Judges must be seen to be able to ‘speak truth to power’, North’s Chief Justice says

Sir Declan Morgan says anyone who can predict Brexit impacts is ‘way ahead of the posse’

 Sir Declan Morgan, Lord Chief Justice of Northern Ireland. File photograph: Alan Betson/The Irish Times

Sir Declan Morgan, Lord Chief Justice of Northern Ireland. File photograph: Alan Betson/The Irish Times

 

It was important that judges are seen to be able to “speak truth to power”, Lord Chief Justice of Northern Ireland Sir Declan Morgan has told Assembly members, when questioned about the public’s view of the judiciary.

Sir Declan, who was speaking to an Assembly committee on a proposed Bill of Rights for Northern Ireland on Thursday, was asked by Ulster Unionist Party MLA Mike Nesbitt for his take on the public’s view of the impartiality and independence of the judiciary.

Referring to a Daily Mail front page of 2016 that used the headline “Enemies of the People” as it criticised an English high court decision that the British government needed the consent of the Westminster parliament before it could trigger article 50 to quit the EU, Mr Nesbitt said there was evidence that when judgments were taken on political matters the “judiciary takes a hit”.

Sir Declan said there was no doubt that such headlines could be “damaging to public confidence” but what was clear was the judgment by the court was correct.

“It is maybe more important that the judiciary are seen to be able to speak truth to power,” he told the members of the ad-hoc committee on a Bill of Rights.

“Nobody really disputes now that the decision which was the subject of that headline was absolutely right, that parliament should be in control and that it’s not for the executive to go off and start changing the law on its own,” he added.

Social issues

The Lord Chief Justice said that the courts in Northern Ireland had had a lot of social issues to deal with in the past 10 or 11 years which in the previous 10 years would not have been a feature of the courts.

“They have made life difficult for the courts from time to time. But I don’t think in this jurisdiction anyway that there has been a material impact upon public confidence on the independence and integrity of the judiciary as a result,” he said.

He agreed with Mr Nesbitt that such headlines had no actual impact on how judges performed their functions. “At the end of the day, we have to deal with cases that come in front of us and apply the law to them. We don’t make the law up.”

On Brexit, Sir Declan said issues such as the future of the European Arrest Warrant and data protection were arising.

It was too early to say how these and other matters would be resolved, he said. “Some of these things will give rise to problems and the matter will come before the courts.
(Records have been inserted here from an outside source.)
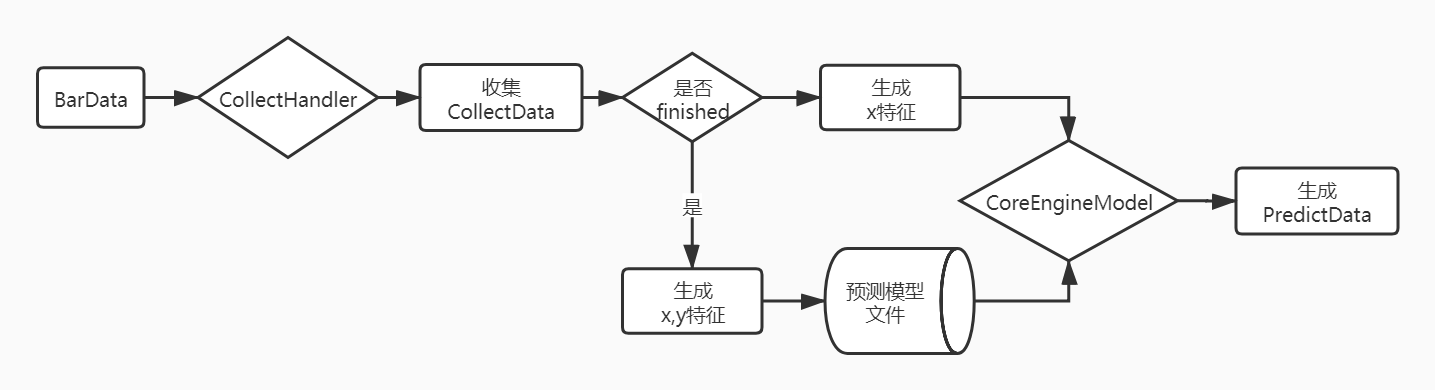
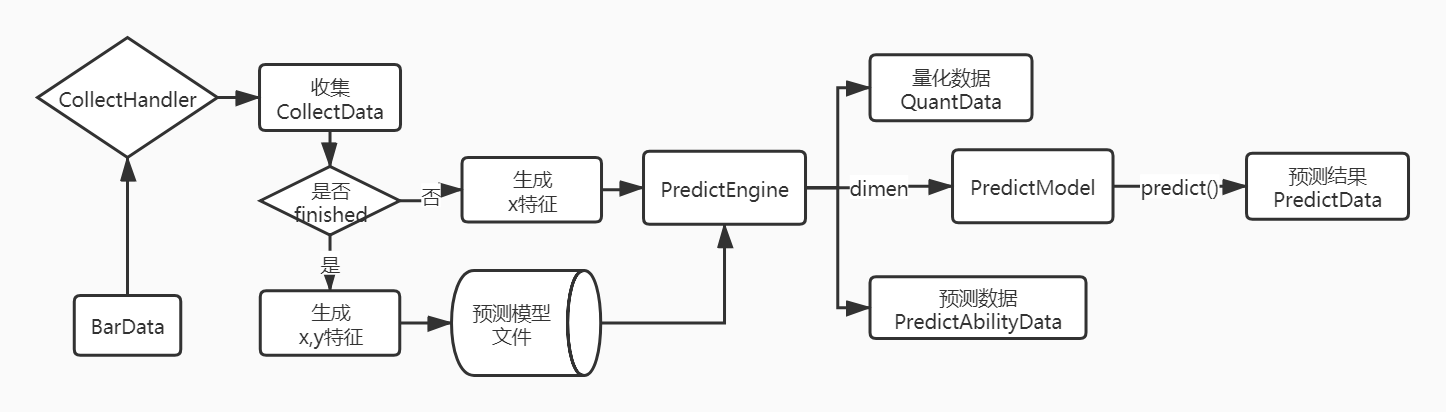
调整模型结构

diff --git a/vnpy/SUMMARY.md b/vnpy/SUMMARY.md
@@ -13,28 +13,25 @@
             * 基于因子分数的操作策略（使用日，分钟k线)
         * [Op操作单框架](earnmi_docs/book/op_project.md)
             * [数据库设计](earnmi_docs/book/op_project_database.md)
-        * [行情数据更新]()
-        * [数据定期清理]()
     * [行情数据](earnmi_docs/book/数据源.md)
         * [数据驱动BarDriver](earnmi_docs/book/数据源.md#BarDataDriver)
         * [行情数据BarData](earnmi_docs/book/数据源.md#BarData)
         * [行情数据下载与调用](earnmi_docs/book/数据源.md#Market)
         * [数据更新、缓存:BarDataHandler]()
     * [分析框架]()
+        * [分布分析、FloatEncode和FloatRange]()
+              * [!!!名称需要重构]()
         * [IndicatorMeasure:指标测量](earnmi_docs/book/指标测量.md)
         * [行情图查看:Chart]()
         * [PredictModeL:预测模型](earnmi_docs/book/predict_model.md)
-            * [CollectData:数据收集]()
-            * [PredictModel:生成模型]()
-            * [PredcitData:预测模型]()
-            * [一个完整的模型预测例子]()
-            * [模型调优]()
+            * [!!!太乱，需要重新重构]()
+     * [指标分析]()
         * [自建指标](earnmi_docs/book/自建指标.md)
     * [线上Runner]
         * [skdj_500]()
-
     * [网站系统]()
-        
+        * [数据定期清理]()
+
      
 * [VN文档](README.md)
 * [Talib学习](earnmi_docs/Talib学习.md)

diff --git a/vnpy/earnmi_docs/book/predict_model.md b/vnpy/earnmi_docs/book/predict_model.md
@@ -1,5 +1,5 @@
 
-##预测分析处理
+#预测分析处理
 
 ![](imges/预测模型分析过程.jpg)
 
@@ -8,3 +8,41 @@
 +   对于finished的CollectData可以生成x,y特征做训练集合生成模型文件
 +   对于unfinished的CollectData可以生成PredictData
 
+###Dimension
+所有预测、模型分析的基于某个维度的情况下，维度值相同说明了他们收集和预测的特征值是同一个范围内。通过维度值的调整从而达到预测的样本空间数据问题。
+
+###CollectData:数据收集]
+
++ dimen: 某个维度，由于CollectData是众多行情市场的一个，
++ occurBars: 收集前的bars行情
++ predictBars: 收集后的需要预测bars行情
++ occurExtra: 收集前的额外数据
++ predictExtra：收集后的额外数据
+
+
+###CoreEngine预测模型
+#####生成预测模型
+
+```python
+_dirName = "..." ##模型存放路径
+model = SKDJ_EngineModelV2()
+historySource = ZZ500DataSource(start, middle)
+engine = CoreEngine.create(_dirName, model, historySource, min_size=200, useSVM=False)
+```
+
+#####加载预测模型
+
+```python
+_dirName = "..." ##模型存放路径
+model = SKDJ_EngineModelV2()
+engine = CoreEngine.load(_dirName,model)
+```
+
+#####预测数据
+
+```python
+cData:CollectData = None
+predict_model = engine.loadPredictModel(cData.dimen)
+predict_data = predict_model.predict(cData)
+```
+###使用模型预测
I think there is an expectation that if Brexit comes to pass that the problems will come to the fore and that the court will be asked to deal with them.”

Sir Declan said the impact of Brexit on the law was yet to be seen, but in terms of any impact on political rights it seems this would be limited. “Whether or not that turns out to be right, who knows? Anybody who can predict any of this I think is just way ahead of the posse.”

“I can see the force of saying that we are changing our relationship with Europe in a meaningful way. It makes sense to take a look and see what the pluses and minuses from the point of view of all sorts of rights are,” he added.

Sir Declan said judges would expect to be consulted on the details of any Bill of Rights.